### WHAT IS REQUIRED:
Exclude the images, then return every line below exactly as written.

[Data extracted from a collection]
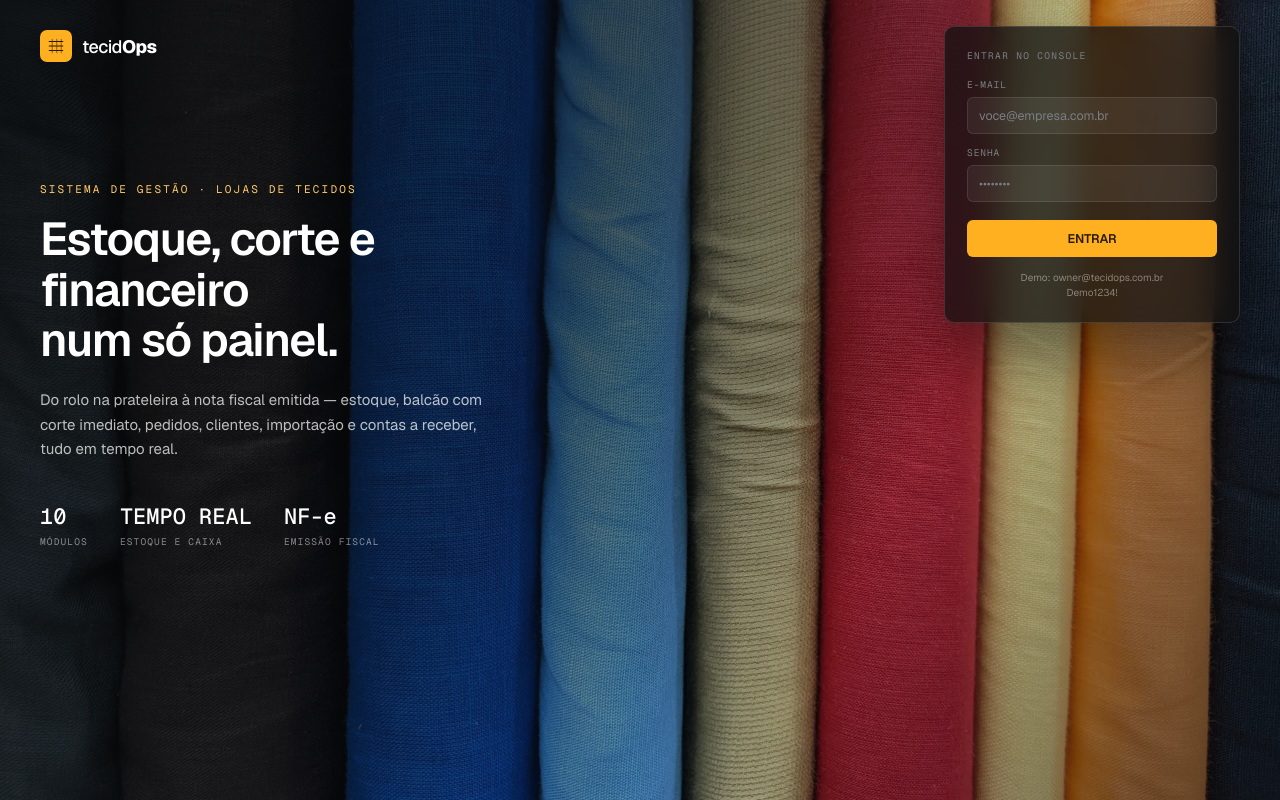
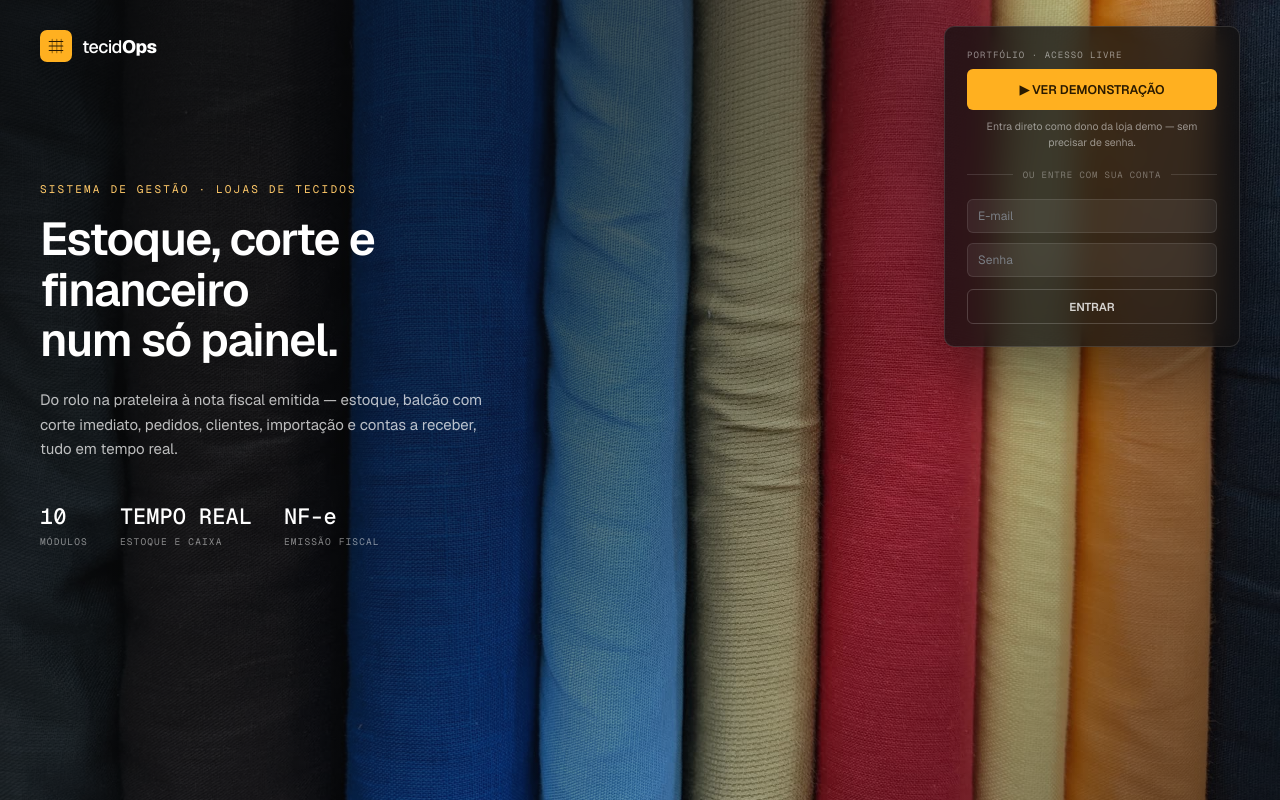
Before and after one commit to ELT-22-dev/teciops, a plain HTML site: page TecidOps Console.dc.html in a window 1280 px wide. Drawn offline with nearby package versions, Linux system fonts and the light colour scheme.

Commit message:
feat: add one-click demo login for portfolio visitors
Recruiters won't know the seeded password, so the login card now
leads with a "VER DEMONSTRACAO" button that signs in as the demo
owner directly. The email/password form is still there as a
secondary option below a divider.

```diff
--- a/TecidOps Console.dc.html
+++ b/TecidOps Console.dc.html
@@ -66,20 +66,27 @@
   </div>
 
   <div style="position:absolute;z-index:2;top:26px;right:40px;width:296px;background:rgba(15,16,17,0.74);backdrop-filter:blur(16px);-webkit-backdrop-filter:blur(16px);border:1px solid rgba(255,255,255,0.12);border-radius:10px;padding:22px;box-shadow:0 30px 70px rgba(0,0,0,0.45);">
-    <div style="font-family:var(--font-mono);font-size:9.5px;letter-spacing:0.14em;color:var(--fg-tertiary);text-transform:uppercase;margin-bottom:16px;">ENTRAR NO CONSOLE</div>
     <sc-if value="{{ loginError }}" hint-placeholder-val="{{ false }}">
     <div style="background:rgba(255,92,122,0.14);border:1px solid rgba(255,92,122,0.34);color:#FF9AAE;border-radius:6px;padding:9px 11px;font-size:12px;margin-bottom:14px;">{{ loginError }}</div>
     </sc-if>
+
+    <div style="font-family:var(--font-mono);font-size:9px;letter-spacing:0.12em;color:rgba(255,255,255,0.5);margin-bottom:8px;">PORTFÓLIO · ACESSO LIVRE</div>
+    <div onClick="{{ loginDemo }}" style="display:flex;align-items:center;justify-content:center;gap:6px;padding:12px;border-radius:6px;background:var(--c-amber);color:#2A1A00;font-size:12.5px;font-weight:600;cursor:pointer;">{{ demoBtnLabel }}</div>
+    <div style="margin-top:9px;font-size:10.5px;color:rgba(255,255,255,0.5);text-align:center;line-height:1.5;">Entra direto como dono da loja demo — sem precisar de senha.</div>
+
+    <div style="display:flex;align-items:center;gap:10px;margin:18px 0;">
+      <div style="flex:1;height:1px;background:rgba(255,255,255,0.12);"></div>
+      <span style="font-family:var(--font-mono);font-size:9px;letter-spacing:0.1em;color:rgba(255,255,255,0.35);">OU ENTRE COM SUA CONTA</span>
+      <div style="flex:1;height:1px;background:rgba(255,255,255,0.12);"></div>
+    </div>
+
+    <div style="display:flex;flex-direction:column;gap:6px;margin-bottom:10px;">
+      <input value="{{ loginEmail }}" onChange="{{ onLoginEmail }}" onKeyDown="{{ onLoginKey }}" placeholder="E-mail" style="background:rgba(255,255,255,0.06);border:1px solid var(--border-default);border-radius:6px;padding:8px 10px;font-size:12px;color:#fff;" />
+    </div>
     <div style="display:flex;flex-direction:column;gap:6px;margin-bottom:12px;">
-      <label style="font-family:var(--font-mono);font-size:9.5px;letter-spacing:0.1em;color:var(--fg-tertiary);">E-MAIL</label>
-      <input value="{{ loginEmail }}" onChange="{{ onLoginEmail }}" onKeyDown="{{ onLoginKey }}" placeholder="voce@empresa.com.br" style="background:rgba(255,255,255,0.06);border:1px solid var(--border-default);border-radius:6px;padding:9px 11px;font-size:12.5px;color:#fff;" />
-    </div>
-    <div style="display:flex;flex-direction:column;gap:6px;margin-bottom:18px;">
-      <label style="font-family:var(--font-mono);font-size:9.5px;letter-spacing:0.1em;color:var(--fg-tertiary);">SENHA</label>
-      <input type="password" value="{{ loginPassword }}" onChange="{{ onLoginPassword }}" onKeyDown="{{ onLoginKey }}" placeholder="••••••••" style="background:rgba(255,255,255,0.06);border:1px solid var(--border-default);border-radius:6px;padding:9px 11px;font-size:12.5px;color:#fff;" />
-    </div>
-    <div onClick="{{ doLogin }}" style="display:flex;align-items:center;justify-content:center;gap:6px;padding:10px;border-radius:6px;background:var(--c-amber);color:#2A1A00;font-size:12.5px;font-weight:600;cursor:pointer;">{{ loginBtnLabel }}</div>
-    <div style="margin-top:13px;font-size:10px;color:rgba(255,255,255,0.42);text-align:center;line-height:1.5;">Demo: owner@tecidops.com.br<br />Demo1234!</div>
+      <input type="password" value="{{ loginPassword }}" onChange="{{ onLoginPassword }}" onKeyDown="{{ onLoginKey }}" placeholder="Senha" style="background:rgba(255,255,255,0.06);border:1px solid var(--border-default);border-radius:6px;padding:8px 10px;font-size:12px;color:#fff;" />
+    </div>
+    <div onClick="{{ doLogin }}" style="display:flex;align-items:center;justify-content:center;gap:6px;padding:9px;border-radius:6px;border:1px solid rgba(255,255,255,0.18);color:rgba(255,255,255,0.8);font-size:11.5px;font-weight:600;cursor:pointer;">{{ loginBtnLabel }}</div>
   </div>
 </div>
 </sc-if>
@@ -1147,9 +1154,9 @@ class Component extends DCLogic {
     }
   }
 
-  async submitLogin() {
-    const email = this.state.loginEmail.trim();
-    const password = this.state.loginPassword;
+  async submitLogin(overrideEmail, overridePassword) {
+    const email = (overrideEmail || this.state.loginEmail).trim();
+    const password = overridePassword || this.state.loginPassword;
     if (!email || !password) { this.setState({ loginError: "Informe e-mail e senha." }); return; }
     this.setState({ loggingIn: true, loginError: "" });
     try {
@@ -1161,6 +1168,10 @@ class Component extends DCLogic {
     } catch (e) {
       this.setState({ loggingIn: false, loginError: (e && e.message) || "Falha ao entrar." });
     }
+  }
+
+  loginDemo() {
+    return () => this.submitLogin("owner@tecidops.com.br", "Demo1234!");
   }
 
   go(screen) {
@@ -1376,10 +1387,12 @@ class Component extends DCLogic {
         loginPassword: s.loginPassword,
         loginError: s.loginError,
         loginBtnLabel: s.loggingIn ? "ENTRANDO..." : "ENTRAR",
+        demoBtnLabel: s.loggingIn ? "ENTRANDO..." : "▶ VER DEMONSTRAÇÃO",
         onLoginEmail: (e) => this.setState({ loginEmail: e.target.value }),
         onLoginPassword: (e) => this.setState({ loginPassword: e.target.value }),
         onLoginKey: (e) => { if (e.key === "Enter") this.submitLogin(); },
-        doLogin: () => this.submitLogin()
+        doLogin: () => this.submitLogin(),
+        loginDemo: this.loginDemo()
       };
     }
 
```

### RESULT OF THE EXERCISE:
Before and after one commit to ELT-22-dev/teciops, a plain HTML site: page TecidOps Console.dc.html in a window 1280 px wide. Drawn offline with nearby package versions, Linux system fonts and the light colour scheme.

Commit message:
feat: add one-click demo login for portfolio visitors
Recruiters won't know the seeded password, so the login card now
leads with a "VER DEMONSTRACAO" button that signs in as the demo
owner directly. The email/password form is still there as a
secondary option below a divider.

```diff
--- a/TecidOps Console.dc.html
+++ b/TecidOps Console.dc.html
@@ -66,20 +66,27 @@
   </div>
 
   <div style="position:absolute;z-index:2;top:26px;right:40px;width:296px;background:rgba(15,16,17,0.74);backdrop-filter:blur(16px);-webkit-backdrop-filter:blur(16px);border:1px solid rgba(255,255,255,0.12);border-radius:10px;padding:22px;box-shadow:0 30px 70px rgba(0,0,0,0.45);">
-    <div style="font-family:var(--font-mono);font-size:9.5px;letter-spacing:0.14em;color:var(--fg-tertiary);text-transform:uppercase;margin-bottom:16px;">ENTRAR NO CONSOLE</div>
     <sc-if value="{{ loginError }}" hint-placeholder-val="{{ false }}">
     <div style="background:rgba(255,92,122,0.14);border:1px solid rgba(255,92,122,0.34);color:#FF9AAE;border-radius:6px;padding:9px 11px;font-size:12px;margin-bottom:14px;">{{ loginError }}</div>
     </sc-if>
+
+    <div style="font-family:var(--font-mono);font-size:9px;letter-spacing:0.12em;color:rgba(255,255,255,0.5);margin-bottom:8px;">PORTFÓLIO · ACESSO LIVRE</div>
+    <div onClick="{{ loginDemo }}" style="display:flex;align-items:center;justify-content:center;gap:6px;padding:12px;border-radius:6px;background:var(--c-amber);color:#2A1A00;font-size:12.5px;font-weight:600;cursor:pointer;">{{ demoBtnLabel }}</div>
+    <div style="margin-top:9px;font-size:10.5px;color:rgba(255,255,255,0.5);text-align:center;line-height:1.5;">Entra direto como dono da loja demo — sem precisar de senha.</div>
+
+    <div style="display:flex;align-items:center;gap:10px;margin:18px 0;">
+      <div style="flex:1;height:1px;background:rgba(255,255,255,0.12);"></div>
+      <span style="font-family:var(--font-mono);font-size:9px;letter-spacing:0.1em;color:rgba(255,255,255,0.35);">OU ENTRE COM SUA CONTA</span>
+      <div style="flex:1;height:1px;background:rgba(255,255,255,0.12);"></div>
+    </div>
+
+    <div style="display:flex;flex-direction:column;gap:6px;margin-bottom:10px;">
+      <input value="{{ loginEmail }}" onChange="{{ onLoginEmail }}" onKeyDown="{{ onLoginKey }}" placeholder="E-mail" style="background:rgba(255,255,255,0.06);border:1px solid var(--border-default);border-radius:6px;padding:8px 10px;font-size:12px;color:#fff;" />
+    </div>
     <div style="display:flex;flex-direction:column;gap:6px;margin-bottom:12px;">
-      <label style="font-family:var(--font-mono);font-size:9.5px;letter-spacing:0.1em;color:var(--fg-tertiary);">E-MAIL</label>
-      <input value="{{ loginEmail }}" onChange="{{ onLoginEmail }}" onKeyDown="{{ onLoginKey }}" placeholder="voce@empresa.com.br" style="background:rgba(255,255,255,0.06);border:1px solid var(--border-default);border-radius:6px;padding:9px 11px;font-size:12.5px;color:#fff;" />
-    </div>
-    <div style="display:flex;flex-direction:column;gap:6px;margin-bottom:18px;">
-      <label style="font-family:var(--font-mono);font-size:9.5px;letter-spacing:0.1em;color:var(--fg-tertiary);">SENHA</label>
-      <input type="password" value="{{ loginPassword }}" onChange="{{ onLoginPassword }}" onKeyDown="{{ onLoginKey }}" placeholder="••••••••" style="background:rgba(255,255,255,0.06);border:1px solid var(--border-default);border-radius:6px;padding:9px 11px;font-size:12.5px;color:#fff;" />
-    </div>
-    <div onClick="{{ doLogin }}" style="display:flex;align-items:center;justify-content:center;gap:6px;padding:10px;border-radius:6px;background:var(--c-amber);color:#2A1A00;font-size:12.5px;font-weight:600;cursor:pointer;">{{ loginBtnLabel }}</div>
-    <div style="margin-top:13px;font-size:10px;color:rgba(255,255,255,0.42);text-align:center;line-height:1.5;">Demo: owner@tecidops.com.br<br />Demo1234!</div>
+      <input type="password" value="{{ loginPassword }}" onChange="{{ onLoginPassword }}" onKeyDown="{{ onLoginKey }}" placeholder="Senha" style="background:rgba(255,255,255,0.06);border:1px solid var(--border-default);border-radius:6px;padding:8px 10px;font-size:12px;color:#fff;" />
+    </div>
+    <div onClick="{{ doLogin }}" style="display:flex;align-items:center;justify-content:center;gap:6px;padding:9px;border-radius:6px;border:1px solid rgba(255,255,255,0.18);color:rgba(255,255,255,0.8);font-size:11.5px;font-weight:600;cursor:pointer;">{{ loginBtnLabel }}</div>
   </div>
 </div>
 </sc-if>
@@ -1147,9 +1154,9 @@ class Component extends DCLogic {
     }
   }
 
-  async submitLogin() {
-    const email = this.state.loginEmail.trim();
-    const password = this.state.loginPassword;
+  async submitLogin(overrideEmail, overridePassword) {
+    const email = (overrideEmail || this.state.loginEmail).trim();
+    const password = overridePassword || this.state.loginPassword;
     if (!email || !password) { this.setState({ loginError: "Informe e-mail e senha." }); return; }
     this.setState({ loggingIn: true, loginError: "" });
     try {
@@ -1161,6 +1168,10 @@ class Component extends DCLogic {
     } catch (e) {
       this.setState({ loggingIn: false, loginError: (e && e.message) || "Falha ao entrar." });
     }
+  }
+
+  loginDemo() {
+    return () => this.submitLogin("owner@tecidops.com.br", "Demo1234!");
   }
 
   go(screen) {
@@ -1376,10 +1387,12 @@ class Component extends DCLogic {
         loginPassword: s.loginPassword,
         loginError: s.loginError,
         loginBtnLabel: s.loggingIn ? "ENTRANDO..." : "ENTRAR",
+        demoBtnLabel: s.loggingIn ? "ENTRANDO..." : "▶ VER DEMONSTRAÇÃO",
         onLoginEmail: (e) => this.setState({ loginEmail: e.target.value }),
         onLoginPassword: (e) => this.setState({ loginPassword: e.target.value }),
         onLoginKey: (e) => { if (e.key === "Enter") this.submitLogin(); },
-        doLogin: () => this.submitLogin()
+        doLogin: () => this.submitLogin(),
+        loginDemo: this.loginDemo()
       };
     }
 
```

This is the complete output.